The deal was struck and the house was bought in 2012. Radhika spent 4 to 5 months redoing it and moved in last year.
"Once it was ready, it expedited my departure from corporate life. I was very keen to start a café and started working on setting it up next to the house," says Radhika, who enjoyed taking culinary classes while holidaying in Canada and Mexico.
Café Diem started in Coonoor in January this year and is a cute, cosy spot with a to-die-for-view of the Nilgiris.
IMAGE: A small café, it has limited seating and needs prior reservation. The white door leads to kitchen downstairs.
"I was interested in baking, cooking and had thought to do something on my own with a couple of helpers, but it turned out a little elaborate," she laughs and adds that construction in the hills was the hardest part.
The café is flecked with her personal touch -- from the handwritten note on the menu on a cheeseboard, handpainted water bottles tied with aprons strings, funky salt sellers, mismatched hand-made napkins – also a table whose legs are a baby's crib bought from a kabadiwallah.
"When I started I didn't know where I would get the right chef, how quick the service was going to be. I wanted to give people things to talk about while they waited for the food," says Shastri who has also written a coffee table book on the Kumbh Mela in Allahabad and Ujjain, where she had travelled alone.
IMAGE: It has a staff of 6 including the chef and Radhika.
The café is lead by French chef Didier in the kitchen below, assisted by two ladies from the village.
Chef Didier had come to India to visit his godson in 2007 and had fallen in love with the country. He went back to France, shut down his small company and moved with his salsa dancer wife and two children to Puducherry.
He worked in a water treatment business for a few years while his children went to local schools and speak fluent Tamil.
IMAGE: Chef Didier is French and brings French sensibility to his cooking. He enjoys biryani when eating outside.

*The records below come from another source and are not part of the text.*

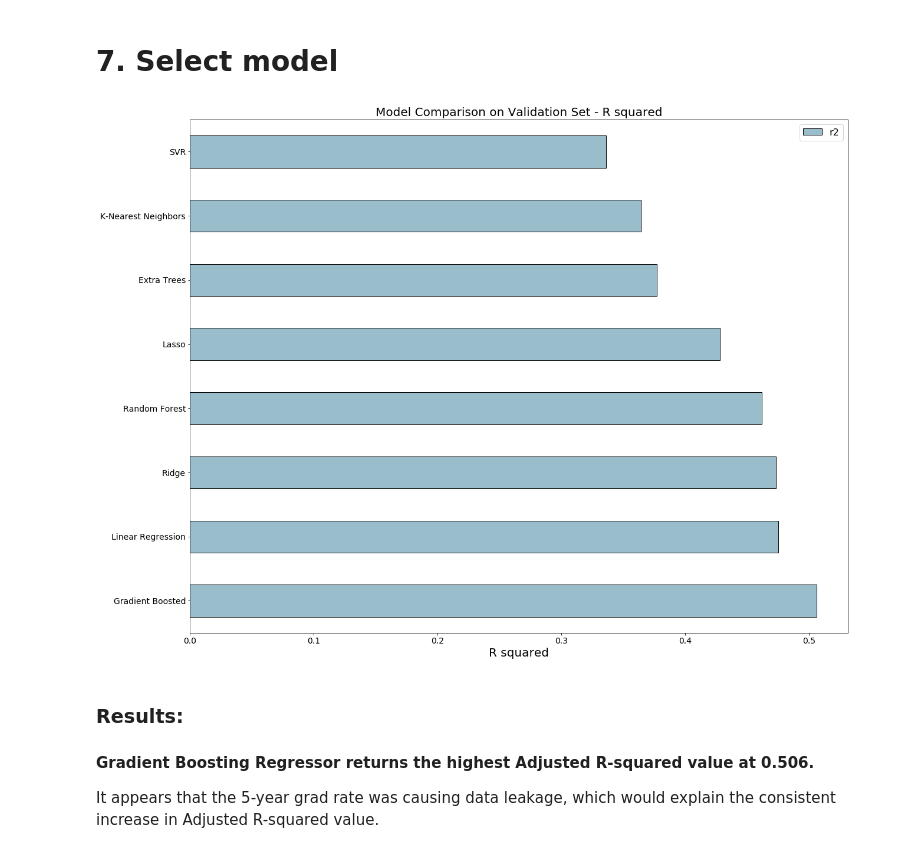
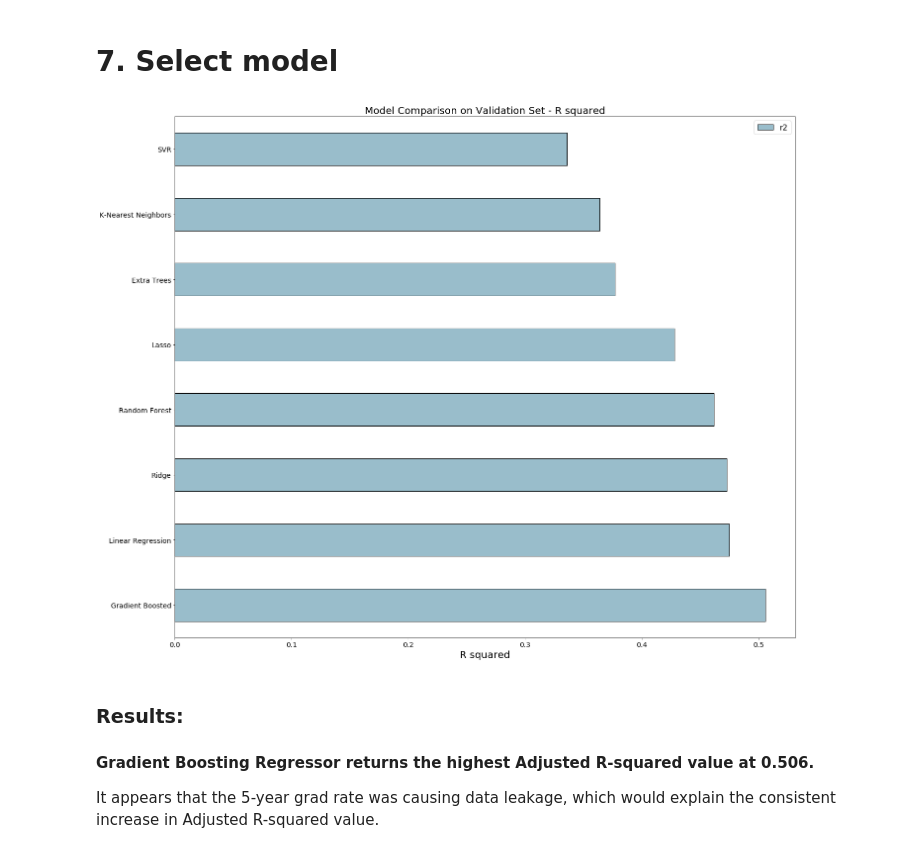
Before and after one commit to dannmorr/predicting-ibse-graduation-rate, a Jupyter notebook: notebooks/exploratory/03_models_parallel.ipynb, the cells around one changed output. Saved outputs shown, nothing was run; the diff lists cells and outputs as text; code cells hidden in the pictures.

```diff
--- a/notebooks/exploratory/03_models_parallel.ipynb
+++ b/notebooks/exploratory/03_models_parallel.ipynb
@@ -62,9 +62,9 @@ The autoreload extension is already loaded. To reload it, use:
 # %% [markdown]
 read in merged_data file
 # %%
-train_set = pd.read_csv('../../data/train_set.csv', )
-val_set = pd.read_csv('../../data/val_set.csv')
-test_set = pd.read_csv('../../data/test_set.csv')
+train_set = pd.read_csv('../../data/train_set_f.csv', )
+val_set = pd.read_csv('../../data/val_set_f.csv')
+test_set = pd.read_csv('../../data/test_set_f.csv')
 # %%
 train_set['cohort'] = train_set['cohort'].astype('object')
 val_set['cohort'] = val_set['cohort'].astype('object')
@@ -72,17 +72,14 @@ test_set['cohort'] = test_set['cohort'].astype('object')
 # %% [markdown]
 Separate X and y for each set
 # %%
-X_train = train_set.drop(['high_school_4_year_graduation_rate_total',
-                         'high_school_5_year_graduation_rate_total'], axis=1)
+X_train = train_set.drop(['high_school_4_year_graduation_rate_total'], axis=1)
 y_train = train_set.high_school_4_year_graduation_rate_total
 
 
-X_val = val_set.drop(['high_school_4_year_graduation_rate_total',
-                        'high_school_5_year_graduation_rate_total'], axis=1)
+X_val = val_set.drop(['high_school_4_year_graduation_rate_total'], axis=1)
 y_val = val_set.high_school_4_year_graduation_rate_total
 
-X_test = test_set.drop(['high_school_4_year_graduation_rate_total',
-                         'high_school_5_year_graduation_rate_total'], axis=1)
+X_test = test_set.drop(['high_school_4_year_graduation_rate_total'], axis=1)
 y_test = test_set.high_school_4_year_graduation_rate_total
 # %% [markdown]
 ## Replace NaNs with mean()
@@ -266,22 +263,26 @@ Adjusted R-squared on Validation Set: = 0.364
 # %%
 # Dataframe to hold the results
 
 model_comparison = pd.DataFrame({'model': ['Linear Regression','Random Forest',
                                            'Extra Trees','Gradient Boosted',
                                            'Lasso', 'Ridge', 'SVR','K-Nearest Neighbors'],
                                  'r2': [linreg_r2, random_forest_r2, extra_trees_r2,
                                          grad_boost_r2, lasso_r2, ridge_r2, svr_r2, knn_r2]})
 
 # Horizontal bar chart of test r2
 model_comparison.sort_values('r2', ascending = False).plot(x = 'model', y = 'r2', kind = 'barh',
 
                                                            color = '#99BDCB', edgecolor = 'black')
 
 # Plot formatting
 plt.ylabel(''); plt.yticks(size = 14); plt.xlabel('R squared'); plt.xticks(size = 14)
-plt.title('Model Comparison on Validation Set - R squared', size = 20);
+plt.title('Model Comparison on Validation Set - R squared', size = 20)
+
+plt.tight_layout()
+plt.savefig('../../reports/figures/model_compare.png')
+plt.show();
 # %% [output]
-[figure, old version]
+[figure, new version]
 # %% [markdown]
 ### Results:
 #### Gradient Boosting Regressor returns the highest Adjusted R-squared value at 0.506.
```
Also changed, not shown: parts of 2 cells of this notebook, 11 other files.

He then decided he needed a change and went back to France to train as a chef. "In France, most people change their jobs in 10, 15 years -- and many do two jobs at the same time," says the jovial Frenchman.
"We have more than 300 wines and have created dishes for the wines. Food is sacred for us."
He talks about food with the passion and zeal of an artist and says that almost everything is made from scratch in the kitchen.
Goat cheese, red wine vinegar and couscous being two of the few things he orders from abroad.
IMAGE: A freshly baked olive, feta savoury cake.
The staff of two boys on the restaurant floor are lead by Radhika. She takes the orders, advises guests on the day's specials, answers the phone and stops by to chit chat at the tables.
It is small, warm, efficiently run set-up.
"I knew the response would be good, but too many people were telling me it won't work. I was serving no meat, liquor was not allowed and it closes at 6. But it seems to have worked," says Radhika.
IMAGE: Radhika spends from 9 am to 6 pm on the restaurant floor.
Among the challenging bits was setting up a modern commercial kitchen with good equipment which cost her a tidy amount.
The popular items on the menu are the pumpkin soup, pizzas and lemon tarts.
Radhika says she has put in quite a bit of her savings into the café and reckons it will take at least two years to recover the expenses.
"You have to have guts to start afresh. There will always be naysayers. You have to believe that it is going to work. But unless you do it you don't know whether you will be successful or not."
Café Diem's story: 'A café has to be appealing enough for people to come back,' says Radhika. Video: Rajesh Karkera/Rediff.com
Giving her mantras for making a go of a new venture, she says, one must have the following in ample measure:
- Risk-taking ability.
- Putting yourself in the customer's place.
- Most importantly, to make a café work, it has to be appealing enough for people to come back.
"When you've eaten a good meal at a nice place you want to go back."